Countywide school board members are still trying to come up with a process for selecting a merger superintendent. And there is the real possibility the municipal school districts boards could have their superintendents picked first. The Shelby County Commission on Monday, Sept. 10, will appoint two new members to the countywide school board for one-year terms following countywide school board races on the Aug. 2 ballot.


And the court fight that will affect all of that is building critical mass over how to count the school-age population in the Gibson County town of Milan.

A group of more than a dozen attorneys representing five sides packed hours of technical demographic research and arguments over the right statistical model to use in two days this week before U.S. District Court Judge Samuel “Hardy” Mays.

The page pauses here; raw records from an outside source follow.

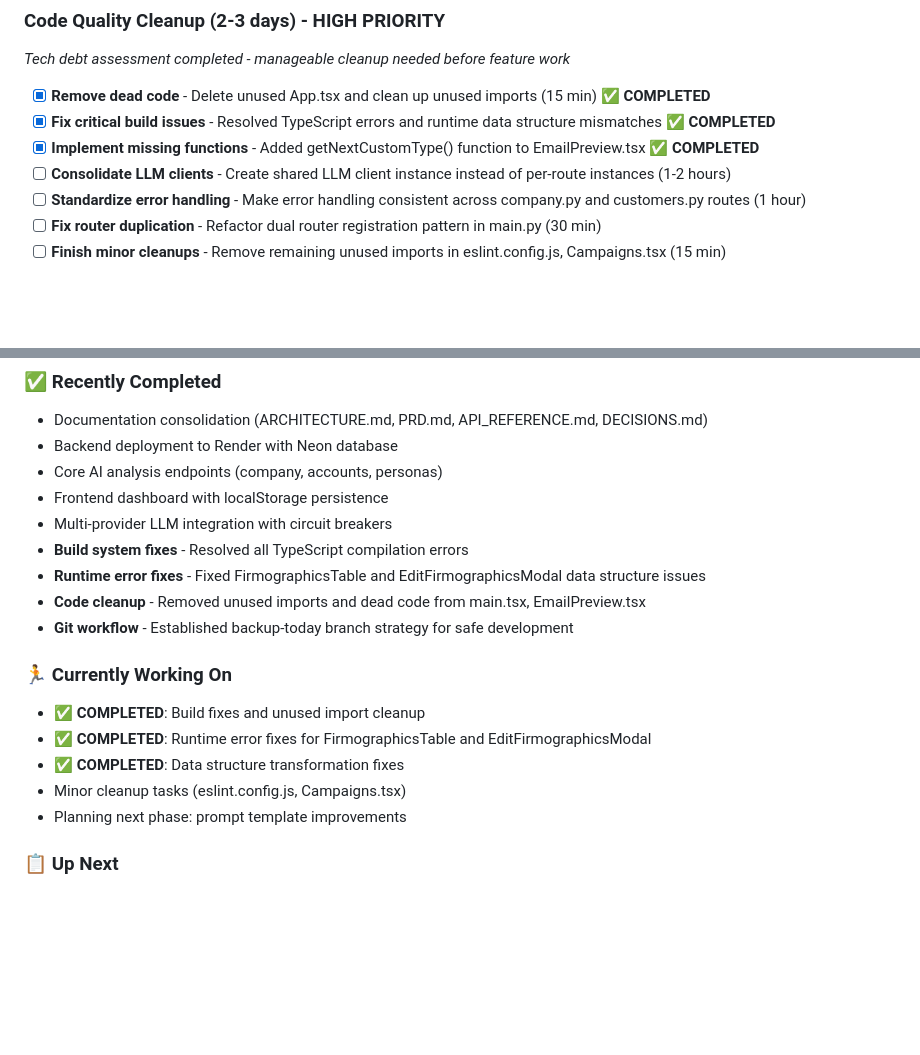
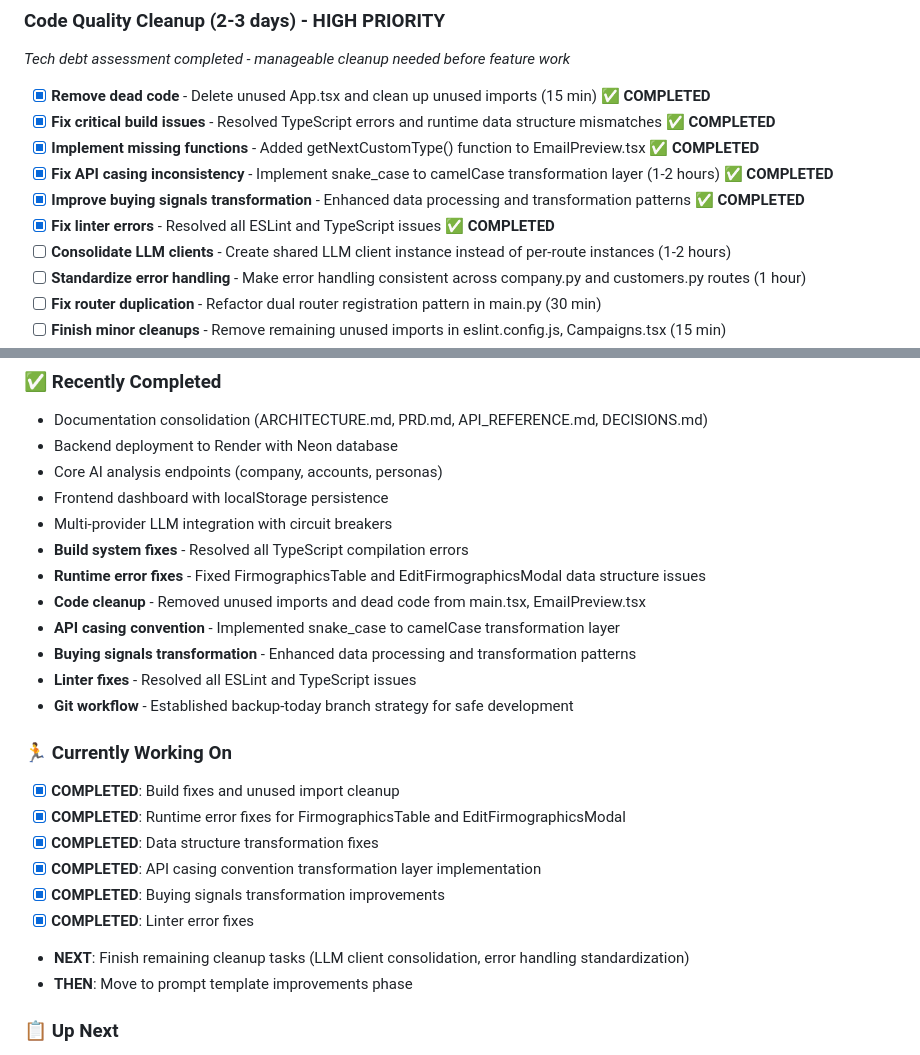
Before and after one commit to phillipou/blossomer_gtm_app, a Markdown page: .notes/TASKS.md, 2 parts joined by grey strips. Drawn GitHub-style; blank space fills up the shorter version.

```diff
--- a/.notes/TASKS.md
+++ b/.notes/TASKS.md
@@ -10,6 +10,9 @@
 - [x] **Remove dead code** - Delete unused App.tsx and clean up unused imports (15 min) ✅ **COMPLETED**
 - [x] **Fix critical build issues** - Resolved TypeScript errors and runtime data structure mismatches ✅ **COMPLETED**
 - [x] **Implement missing functions** - Added getNextCustomType() function to EmailPreview.tsx ✅ **COMPLETED**
+- [x] **Fix API casing inconsistency** - Implement snake_case to camelCase transformation layer (1-2 hours) ✅ **COMPLETED**
+- [x] **Improve buying signals transformation** - Enhanced data processing and transformation patterns ✅ **COMPLETED**
+- [x] **Fix linter errors** - Resolved all ESLint and TypeScript issues ✅ **COMPLETED**
 - [ ] **Consolidate LLM clients** - Create shared LLM client instance instead of per-route instances (1-2 hours)
 - [ ] **Standardize error handling** - Make error handling consistent across company.py and customers.py routes (1 hour)
 - [ ] **Fix router duplication** - Refactor dual router registration pattern in main.py (30 min)
@@ -195,14 +198,20 @@
 - **Build system fixes** - Resolved all TypeScript compilation errors
 - **Runtime error fixes** - Fixed FirmographicsTable and EditFirmographicsModal data structure issues
 - **Code cleanup** - Removed unused imports and dead code from main.tsx, EmailPreview.tsx
+- **API casing convention** - Implemented snake_case to camelCase transformation layer
+- **Buying signals transformation** - Enhanced data processing and transformation patterns
+- **Linter fixes** - Resolved all ESLint and TypeScript issues
 - **Git workflow** - Established backup-today branch strategy for safe development
 
 ### **🏃 Currently Working On**
-- ✅ **COMPLETED**: Build fixes and unused import cleanup
-- ✅ **COMPLETED**: Runtime error fixes for FirmographicsTable and EditFirmographicsModal
-- ✅ **COMPLETED**: Data structure transformation fixes
-- Minor cleanup tasks (eslint.config.js, Campaigns.tsx)
-- Planning next phase: prompt template improvements
+- [x] **COMPLETED**: Build fixes and unused import cleanup
+- [x] **COMPLETED**: Runtime error fixes for FirmographicsTable and EditFirmographicsModal
+- [x] **COMPLETED**: Data structure transformation fixes
+- [x] **COMPLETED**: API casing convention transformation layer implementation
+- [x] **COMPLETED**: Buying signals transformation improvements
+- [x] **COMPLETED**: Linter error fixes
+- **NEXT**: Finish remaining cleanup tasks (LLM client consolidation, error handling standardization)
+- **THEN**: Move to prompt template improvements phase
 
 ### **📋 Up Next**
 - Frontend production deployment
```
Also changed, not shown: other parts of .notes/TASKS.md (+4 -4 lines), .notes/DECISIONS.md (+33 -0 lines), .notes/tech-debt/2025-07-05-assessment.md (+4 -2 lines).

And much of the testimony dealt with whether the state laws passed in 2011 and 2012 could apply to forming municipal school districts anywhere else in the state other than Shelby County.

That is what makes Milan, its urban growth area and Gibson County such a contested point.

Attorneys for the six suburban towns and cities called Carolyn Anderson of Nashville Wednesday, Sept. 5, as what was supposed to be a last witness. Anderson is the Geographic Information Systems specialist for the Tennessee Legislature. She makes maps using computer programs that interpret data.

In this case, it was a map of the school-age population in Gibson County that turned what was expected to be five minutes on the witness stand into an all-afternoon affair that will continue Sept. 20.

The U.S. Census data by census tract that Anderson used showed Milan already has enough school-age population to meet the 1,500-student threshold to form a municipal school district. And the school-age population for Milan would grow if Milan’s urban growth area is included.

Like Memphis City Schools, Milan schools are a special school district. Unlike Shelby County, Gibson County has no county school system.

Attorneys for the Shelby County suburbs argue Gibson County is a place where the state law on municipal school districts could apply.

Countywide school board member Martavius Jones disagrees and cites the lack of county school system the Milan special school district could surrender its charter to as Memphis City Schools did.

“The basic math tells us if you multiply by zero or divide by zero, the result is zero,” he said. “I’m not a lawyer but I would present the argument that if you don’t have a county school board there, then you don’t have an argument.”

State Senate Republican leader Mark Norris of Collierville, the Norris in the Norris-Todd law, called that specific argument “a red herring.”

“The law is clear,” Norris said of the required formation of a countywide school district. “They have to.”

A Tennessee attorney general’s legal opinion has held Gibson County would have to form a county school system if Milan Schools surrendered its special school district charter on the way to forming a municipal school district.

And the urban growth area that keeps Milan’s school-age population growing is very real and a fit for the formation of a municipal school district outside Shelby County, Norris added.

“They are clearly not theoretical,” he said of the areas that show where the city will annex in the future. “They are actual and required by law.”

Attorneys for the commission as well as the Memphis City Council objected to Anderson’s map saying she selectively used data.

Mays is hearing evidence on whether the municipal schools district laws violate or comply with the Tennessee Constitution.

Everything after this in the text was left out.